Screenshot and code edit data
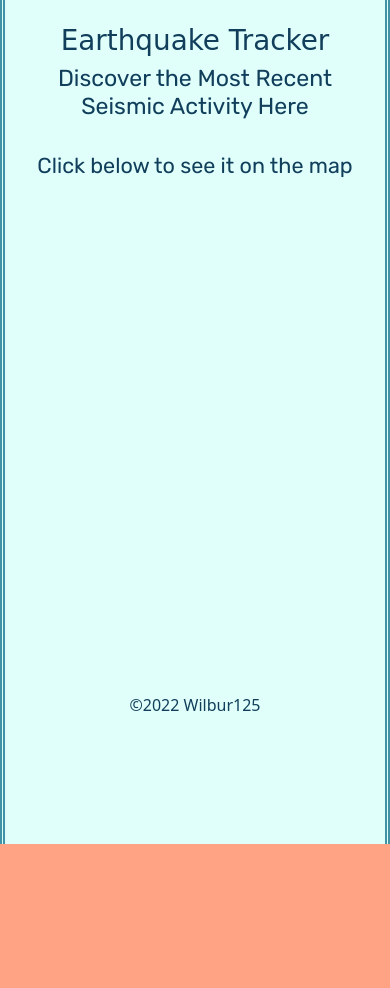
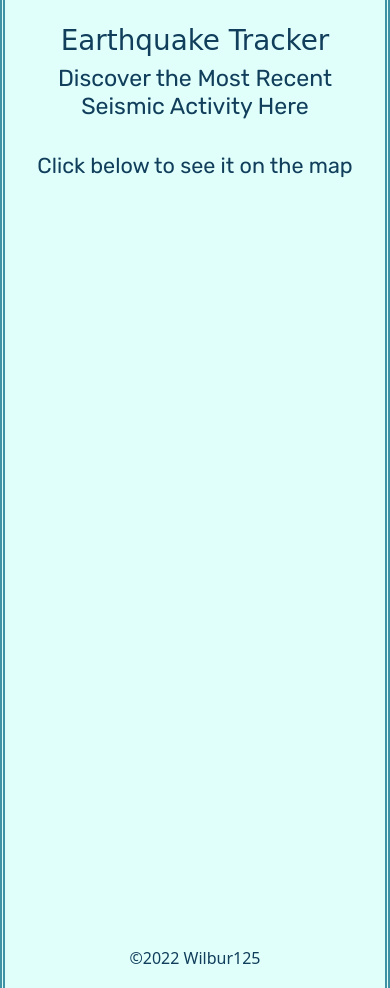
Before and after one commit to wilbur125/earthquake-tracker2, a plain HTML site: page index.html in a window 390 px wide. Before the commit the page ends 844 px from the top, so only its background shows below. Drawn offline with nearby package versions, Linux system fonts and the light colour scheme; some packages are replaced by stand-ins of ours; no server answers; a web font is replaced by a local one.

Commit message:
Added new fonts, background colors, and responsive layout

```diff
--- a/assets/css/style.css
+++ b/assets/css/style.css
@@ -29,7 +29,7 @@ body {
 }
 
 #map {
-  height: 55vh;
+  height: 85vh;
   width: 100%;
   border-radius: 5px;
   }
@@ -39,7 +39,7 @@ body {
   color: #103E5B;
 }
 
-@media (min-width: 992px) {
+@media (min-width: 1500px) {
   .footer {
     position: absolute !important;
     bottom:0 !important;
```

• What you are asked to do: Go through the data above and copy each line that holds the word "fonts".

• Result:
Before and after one commit to wilbur125/earthquake-tracker2, a plain HTML site: page index.html in a window 390 px wide. Before the commit the page ends 844 px from the top, so only its background shows below. Drawn offline with nearby package versions, Linux system fonts and the light colour scheme; some packages are replaced by stand-ins of ours; no server answers; a web font is replaced by a local one.
Added new fonts, background colors, and responsive layout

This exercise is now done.